First, the Court agrees that EPIC should not get fees for time drafting a motion to appear pro hac vice that was denied. Cf. Am. Wrecking Corp. v Sec’y of Labor, 364 F.3d 321, 331 (D.C. Cir. 2004) (“[T]ime spent gaining admittance to the bar of this court should not be counted as attorney fees for purposes of the EAJA.”). The Court also agrees that EPIC cannot claim “fees for time spent responding to the Court’s order for EPIC to show cause.” Def.’s Opp’n 20. Taking those reductions into account, that brings the pre-August 2011 total (including the filing fee) to $2, 102.
Next, the Court must also reduce some of the remaining pre-August hours, all of which were logged by Ms. Stepanovich, an attorney who was admitted to the New York State Bar on January 20, 2011, see ECF No. 30-2, but was not barred in D.C. until 2013. The first two entries, both from 2010, must be reduced from the $230 hourly rate to $135, the paralegal clerk rate that was applicable at the time, U.S. Dep’t of Just., Laffey Matrix – 2002-2012, http://www.justice.gov/usao/dc/divisions/civilLaffeyMatrix2003-2012.pdf, because Ms. Stepanovich had not yet been admitted to any bar. The remaining pre-August hours may remain intact because they do not involve filing papers in this Court (which would require membership in the D.C. Bar and the bar of this Court). The fees for pre-August hours are therefore $1, 722.
b. Fees for litigating the summary judgment motion.
The next time period to consider is from August 2011 to March 21, 2013, when fee litigation began. EPIC seeks $16, 557 in fees for that period. The Court will reduce that number in accordance with EPIC’s limited success on its summary judgment motion. Using the D.C. Circuit’s test in Judicial Watch, Inc. v. U.S. Department of Commerce, 2007 U.S. App. LEXIS 2337, at *2–*4 (D.C. Cir. 2007), this Court finds that EPIC dedicated about 13 pages of argument out of 33, or 39.3939…%, to exemption 5 (the winning issue). See ECF No. 14-1 at 6– 24; No. 18 at 2–15. Taking that percentage of $16, 557, the Court will award EPIC $6, 522.45 in fees for work on the summary judgment merits. So EPIC’s total for fees and costs on the merits is $8, 244.45, or about 42.4% of what EPIC sought ($19, 446.50).
c. Fees on fees up to April 12, 2013.

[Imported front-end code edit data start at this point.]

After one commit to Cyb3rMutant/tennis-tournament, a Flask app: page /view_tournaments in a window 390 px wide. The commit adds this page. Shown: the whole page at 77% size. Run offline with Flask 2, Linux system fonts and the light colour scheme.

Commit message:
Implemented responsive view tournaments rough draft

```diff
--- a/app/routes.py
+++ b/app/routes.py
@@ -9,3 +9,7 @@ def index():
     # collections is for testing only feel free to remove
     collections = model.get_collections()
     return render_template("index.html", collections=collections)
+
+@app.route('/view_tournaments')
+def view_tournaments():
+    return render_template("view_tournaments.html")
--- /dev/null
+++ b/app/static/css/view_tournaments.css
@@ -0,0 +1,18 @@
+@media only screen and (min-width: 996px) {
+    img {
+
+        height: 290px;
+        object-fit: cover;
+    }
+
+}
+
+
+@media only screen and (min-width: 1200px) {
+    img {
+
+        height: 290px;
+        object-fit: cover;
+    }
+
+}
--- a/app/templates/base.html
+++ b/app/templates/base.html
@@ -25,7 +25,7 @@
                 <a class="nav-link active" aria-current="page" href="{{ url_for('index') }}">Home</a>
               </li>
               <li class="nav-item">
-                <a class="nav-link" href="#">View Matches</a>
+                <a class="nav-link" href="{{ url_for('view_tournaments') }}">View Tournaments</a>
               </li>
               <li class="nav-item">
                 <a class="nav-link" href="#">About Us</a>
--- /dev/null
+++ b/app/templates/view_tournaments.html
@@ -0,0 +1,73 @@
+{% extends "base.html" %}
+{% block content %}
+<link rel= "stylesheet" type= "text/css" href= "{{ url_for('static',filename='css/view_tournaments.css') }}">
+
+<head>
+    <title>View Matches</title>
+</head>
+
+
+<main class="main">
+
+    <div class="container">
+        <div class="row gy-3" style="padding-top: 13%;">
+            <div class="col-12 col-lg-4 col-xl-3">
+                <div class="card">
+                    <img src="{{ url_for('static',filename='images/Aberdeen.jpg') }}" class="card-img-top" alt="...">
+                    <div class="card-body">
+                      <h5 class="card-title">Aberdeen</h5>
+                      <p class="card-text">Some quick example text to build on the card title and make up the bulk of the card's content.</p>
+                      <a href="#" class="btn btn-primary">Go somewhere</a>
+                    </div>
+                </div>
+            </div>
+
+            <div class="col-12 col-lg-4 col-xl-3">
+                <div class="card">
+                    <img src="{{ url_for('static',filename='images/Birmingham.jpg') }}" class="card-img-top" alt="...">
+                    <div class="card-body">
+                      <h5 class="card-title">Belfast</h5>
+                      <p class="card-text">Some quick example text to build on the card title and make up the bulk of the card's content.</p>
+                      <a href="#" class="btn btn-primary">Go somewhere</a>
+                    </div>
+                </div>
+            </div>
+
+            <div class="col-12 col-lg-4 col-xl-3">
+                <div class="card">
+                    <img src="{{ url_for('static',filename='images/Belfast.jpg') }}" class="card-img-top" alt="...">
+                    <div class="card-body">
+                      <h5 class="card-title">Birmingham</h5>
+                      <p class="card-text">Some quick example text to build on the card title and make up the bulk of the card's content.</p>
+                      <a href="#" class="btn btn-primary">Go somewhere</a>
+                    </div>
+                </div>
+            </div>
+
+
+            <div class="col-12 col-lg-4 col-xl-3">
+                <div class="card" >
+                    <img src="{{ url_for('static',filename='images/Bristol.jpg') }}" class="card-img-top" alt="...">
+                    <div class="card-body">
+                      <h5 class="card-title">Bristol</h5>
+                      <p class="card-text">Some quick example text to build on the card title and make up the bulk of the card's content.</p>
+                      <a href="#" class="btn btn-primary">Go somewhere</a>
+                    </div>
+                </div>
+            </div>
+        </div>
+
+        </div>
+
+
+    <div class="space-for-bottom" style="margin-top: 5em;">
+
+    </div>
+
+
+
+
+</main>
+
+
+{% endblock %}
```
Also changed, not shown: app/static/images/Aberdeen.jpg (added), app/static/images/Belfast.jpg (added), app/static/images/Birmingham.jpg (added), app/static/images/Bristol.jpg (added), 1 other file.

TSA made a settlement offer under Federal Rule of Civil Procedure 68 on April 12, 2013. Accordingly, the Court will split fees incurred up to that date from fees incurred after. For fees on fees incurred up to April 12th, EPIC seeks $5065.50. The Court will remove $882 for attorneys who participated in the March 2013 conferences without taking part in this litigation beforehand, leaving $4, 183.50. The Court will then reserve $571 for unique entries and halve the rest for double billing with EPIC v. DHS. As a result, the subtotal is $2, 662.75.
Finally, taking the same percentage of the subtotal as the fees on the merits awarded to fees on the merits sought, the pre-April 2013 fees on fees amount to $1, 128.89. Thus, EPIC’s total for fees and costs incurred up to April 12, 2013, equals $9, 373.34.
d. Fees on fees after April 12, 2013.
EPIC seeks $6, 070 for fees incurred after the Rule 68 offer (including fees for the reply. First, $49 is eliminated for Ms. Barnes’ affidavit because she logged hours for the March 2013 conferences and nothing more. Then, $2, 521.50 is reserved for billing unique to this case and the rest is halved. The subtotal is now $4, 271.25. After taking the appropriate percentage of the subtotal, EPIC’s post-offer fees equal $1, 810.82.
For the foregoing reasons, EPIC is entitled to $9, 373.34 in attorneys’ fees and costs. EPIC may be entitled to $1, 810.82 more, but only if TSA’s Rule 68 offer was for less than $9, 373.34. To that end, EPIC may move the Court for the additional $1, 810.82 if the offer was for less than $9, 373.34. But if the offer was for that much or more, TSA may move for post-offer costs, if any.